* The problem
Copy out the entries that come next, exactly.

[Web document revisions]

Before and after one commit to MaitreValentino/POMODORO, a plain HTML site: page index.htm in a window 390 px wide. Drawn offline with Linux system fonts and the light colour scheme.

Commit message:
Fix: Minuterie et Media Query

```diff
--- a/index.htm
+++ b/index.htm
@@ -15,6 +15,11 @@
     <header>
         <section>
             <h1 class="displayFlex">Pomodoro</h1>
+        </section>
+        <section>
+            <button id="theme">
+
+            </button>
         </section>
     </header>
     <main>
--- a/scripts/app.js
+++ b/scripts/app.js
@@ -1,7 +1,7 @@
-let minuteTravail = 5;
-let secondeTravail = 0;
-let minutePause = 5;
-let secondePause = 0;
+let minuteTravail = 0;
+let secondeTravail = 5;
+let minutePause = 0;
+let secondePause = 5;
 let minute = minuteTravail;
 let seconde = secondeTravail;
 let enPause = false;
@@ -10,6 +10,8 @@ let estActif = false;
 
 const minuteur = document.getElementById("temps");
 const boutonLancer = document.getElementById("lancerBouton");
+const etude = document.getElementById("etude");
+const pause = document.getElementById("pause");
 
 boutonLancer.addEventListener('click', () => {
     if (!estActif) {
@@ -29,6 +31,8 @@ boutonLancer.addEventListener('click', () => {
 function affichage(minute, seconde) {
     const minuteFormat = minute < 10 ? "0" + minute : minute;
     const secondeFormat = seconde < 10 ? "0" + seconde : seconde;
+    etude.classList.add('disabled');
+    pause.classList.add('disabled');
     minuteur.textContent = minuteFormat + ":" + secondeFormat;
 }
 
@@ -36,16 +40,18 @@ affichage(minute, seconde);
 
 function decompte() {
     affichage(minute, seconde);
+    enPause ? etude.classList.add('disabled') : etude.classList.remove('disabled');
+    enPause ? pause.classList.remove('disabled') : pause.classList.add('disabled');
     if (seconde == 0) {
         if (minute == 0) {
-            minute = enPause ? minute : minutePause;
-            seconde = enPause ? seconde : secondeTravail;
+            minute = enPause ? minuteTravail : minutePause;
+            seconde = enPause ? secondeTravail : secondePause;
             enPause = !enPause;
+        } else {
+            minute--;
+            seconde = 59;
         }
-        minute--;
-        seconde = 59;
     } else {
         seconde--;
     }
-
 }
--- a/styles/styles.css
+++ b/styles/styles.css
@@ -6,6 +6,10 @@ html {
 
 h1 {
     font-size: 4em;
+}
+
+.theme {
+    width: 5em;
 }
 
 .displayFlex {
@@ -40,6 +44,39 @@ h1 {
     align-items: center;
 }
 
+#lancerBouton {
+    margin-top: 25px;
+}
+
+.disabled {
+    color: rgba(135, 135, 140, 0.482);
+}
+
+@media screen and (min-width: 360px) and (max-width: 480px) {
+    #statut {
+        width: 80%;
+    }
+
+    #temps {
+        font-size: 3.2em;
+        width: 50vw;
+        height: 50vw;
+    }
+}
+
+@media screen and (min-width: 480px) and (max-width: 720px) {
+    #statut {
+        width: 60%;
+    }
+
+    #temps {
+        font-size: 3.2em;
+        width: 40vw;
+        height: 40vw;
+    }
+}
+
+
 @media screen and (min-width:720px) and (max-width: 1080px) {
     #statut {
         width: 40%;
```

* Your response
Before and after one commit to MaitreValentino/POMODORO, a plain HTML site: page index.htm in a window 390 px wide. Drawn offline with Linux system fonts and the light colour scheme.

Commit message:
Fix: Minuterie et Media Query

```diff
--- a/index.htm
+++ b/index.htm
@@ -15,6 +15,11 @@
     <header>
         <section>
             <h1 class="displayFlex">Pomodoro</h1>
+        </section>
+        <section>
+            <button id="theme">
+
+            </button>
         </section>
     </header>
     <main>
--- a/scripts/app.js
+++ b/scripts/app.js
@@ -1,7 +1,7 @@
-let minuteTravail = 5;
-let secondeTravail = 0;
-let minutePause = 5;
-let secondePause = 0;
+let minuteTravail = 0;
+let secondeTravail = 5;
+let minutePause = 0;
+let secondePause = 5;
 let minute = minuteTravail;
 let seconde = secondeTravail;
 let enPause = false;
@@ -10,6 +10,8 @@ let estActif = false;
 
 const minuteur = document.getElementById("temps");
 const boutonLancer = document.getElementById("lancerBouton");
+const etude = document.getElementById("etude");
+const pause = document.getElementById("pause");
 
 boutonLancer.addEventListener('click', () => {
     if (!estActif) {
@@ -29,6 +31,8 @@ boutonLancer.addEventListener('click', () => {
 function affichage(minute, seconde) {
     const minuteFormat = minute < 10 ? "0" + minute : minute;
     const secondeFormat = seconde < 10 ? "0" + seconde : seconde;
+    etude.classList.add('disabled');
+    pause.classList.add('disabled');
     minuteur.textContent = minuteFormat + ":" + secondeFormat;
 }
 
@@ -36,16 +40,18 @@ affichage(minute, seconde);
 
 function decompte() {
     affichage(minute, seconde);
+    enPause ? etude.classList.add('disabled') : etude.classList.remove('disabled');
+    enPause ? pause.classList.remove('disabled') : pause.classList.add('disabled');
     if (seconde == 0) {
         if (minute == 0) {
-            minute = enPause ? minute : minutePause;
-            seconde = enPause ? seconde : secondeTravail;
+            minute = enPause ? minuteTravail : minutePause;
+            seconde = enPause ? secondeTravail : secondePause;
             enPause = !enPause;
+        } else {
+            minute--;
+            seconde = 59;
         }
-        minute--;
-        seconde = 59;
     } else {
         seconde--;
     }
-
 }
--- a/styles/styles.css
+++ b/styles/styles.css
@@ -6,6 +6,10 @@ html {
 
 h1 {
     font-size: 4em;
+}
+
+.theme {
+    width: 5em;
 }
 
 .displayFlex {
@@ -40,6 +44,39 @@ h1 {
     align-items: center;
 }
 
+#lancerBouton {
+    margin-top: 25px;
+}
+
+.disabled {
+    color: rgba(135, 135, 140, 0.482);
+}
+
+@media screen and (min-width: 360px) and (max-width: 480px) {
+    #statut {
+        width: 80%;
+    }
+
+    #temps {
+        font-size: 3.2em;
+        width: 50vw;
+        height: 50vw;
+    }
+}
+
+@media screen and (min-width: 480px) and (max-width: 720px) {
+    #statut {
+        width: 60%;
+    }
+
+    #temps {
+        font-size: 3.2em;
+        width: 40vw;
+        height: 40vw;
+    }
+}
+
+
 @media screen and (min-width:720px) and (max-width: 1080px) {
     #statut {
         width: 40%;
```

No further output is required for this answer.